It is a silent confusion, and often an unspoken one.
The invitation to corporate public prayer moves parents to keep vigil over their children, offers worshippers a chance to check their watch and review the bulletin, or allows the busy among us to review their day’s schedule.
The majority of congregants, however, take the invitation seriously, yet they continue to wonder how they are supposed to participate. It seems that three options are available: meditate in the silence, pray a prayer ourselves, or listen.
Meditation is helpful for worship. It can direct the worshipper in finding the right tone for worship at the right moment. Quieting one’s heart in silent preparation for worship at the invocation time, for example, can prove meaningful.
Since the invitation is for “us” to pray, it has always made sense that when one person stands to pray in public, a multitude of worshippers are praying at the same time. What we hear as silence God hears as a chorus of voices expressing their hopes and cares, their grief and joy.
This response, however, has its limitations. We may find ourselves in prayer, yet when the one leading a spoken prayer says “Amen” we raise our heads and end our prayers as well, sometimes leaving them unfinished.
Frequently people simply listen to a public prayer. Perhaps this explains why many are “nervous” about praying in public. They think others will judge them or their theology when they pray. Their reservations may be justified given that prayer is inherently a private act and speaking our prayers in public makes us feel vulnerable if they are real, or hypocritical if they are not heartfelt.
At our best, when we listen to others pray we hope to hear someone else voicing our despair or celebration. We hope to discover that the larger community somehow understands the concerns we carry and that the words we long to speak will be heard by God and God’s people in this act of public prayer.
In the end, listening to someone else’s prayer has a theological limitation. These words are not intended for us, but for God. Set this theological consideration beside Jesus’ admonition to pray in secret and not like the “hypocrites” (Matt. 6: 5-6) and the question is raised, “Should we have public prayer at all?”
Regardless of these questions and the confusion that may arise, when Christians gather together in all kinds of settings, we will pray. Perhaps Saint Benedict’s rule may prove a wise word for those of us who lead in public prayer: “Prayer should therefore be short and pure, unless perhaps it is prolonged under the inspiration of divine grace. In community, however, prayer should always be brief.” (Rule of St. Benedict, 20:4-5)
Jeffrey D. Vickery is co-pastor of Cullowhee Baptist Church in Cullowhee, N.C.

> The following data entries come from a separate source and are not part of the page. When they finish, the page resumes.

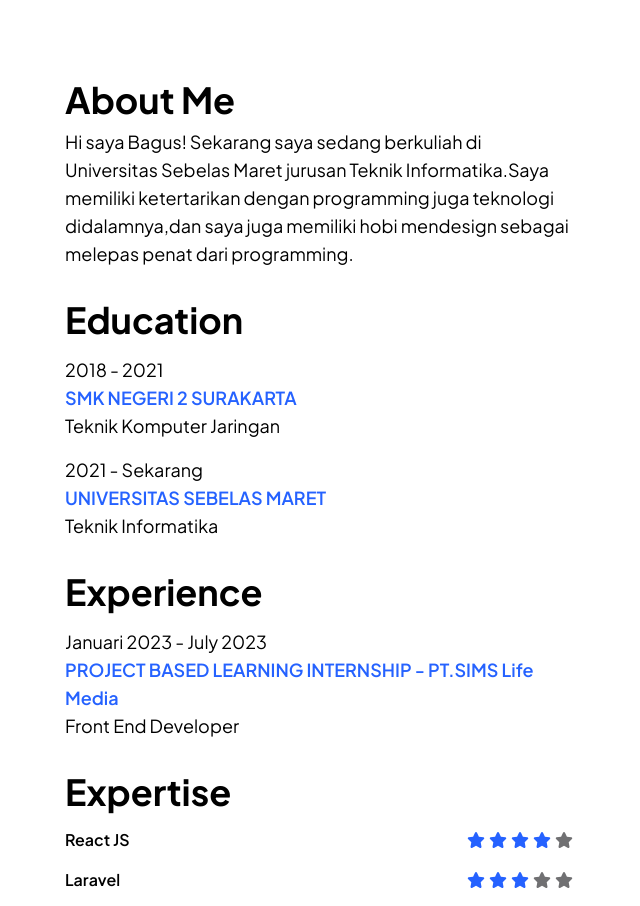
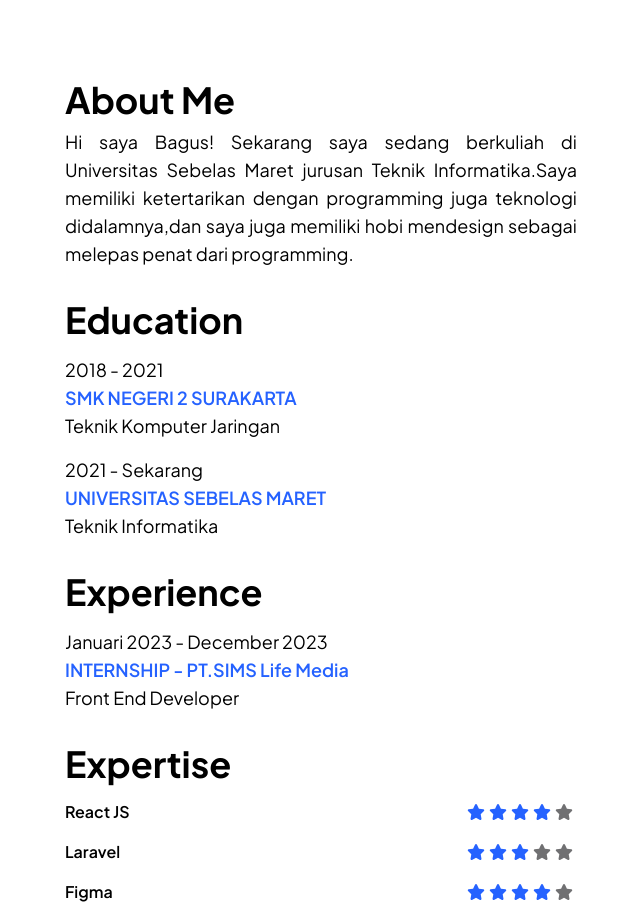
Before and after one commit to baguzbw/PortofolioWeb, a React (Vite) app: page /about in a window 1280 px wide. Shown: the part 400-1306 px from the top of the page, without its empty margins (319-959 px from the left). Built offline with nearby package versions, Linux system fonts and the light colour scheme.

Commit message:
Change About

```diff
--- a/src/components/about.jsx
+++ b/src/components/about.jsx
@@ -17,7 +17,7 @@ const About = () => {
         </div>
         <section className="mb-8 mt-20 lg:mt-24">
           <h2 className="text-2xl md:text-3xl lg:text-4xl font-bold font-plus-jakarta mb-2">About Me</h2>
-          <p className="font-plus-jakarta text-lg">
+          <p className="font-plus-jakarta text-lg text-justify">
             Hi saya Bagus! Sekarang saya sedang berkuliah di Universitas Sebelas Maret jurusan Teknik Informatika.Saya memiliki ketertarikan dengan programming juga teknologi didalamnya,dan saya juga memiliki hobi mendesign sebagai melepas
             penat dari programming.
           </p>
@@ -42,9 +42,9 @@ const About = () => {
         <section className="mb-8">
           <h2 className="text-2xl md:text-3xl lg:text-4xl font-bold font-plus-jakarta mb-2">Experience</h2>
           <p className="font-plus-jakarta text-lg mt-4">
-            <span>Januari 2023 - July 2023</span>
+            <span>Januari 2023 - December 2023</span>
             <br />
-            <span className="font-semibold text-[#2562ff]">PROJECT BASED LEARNING INTERNSHIP - PT.SIMS Life Media </span>
+            <span className="font-semibold text-[#2562ff]">INTERNSHIP - PT.SIMS Life Media </span>
             <br />
             <span>Front End Developer</span>
           </p>
```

Jeffrey D. Vickery is co-pastor of Cullowhee Baptist Church in Cullowhee, North Carolina, and a part-time instructor in the Philosophy and Religion Department at Western Carolina University in Cullowhee.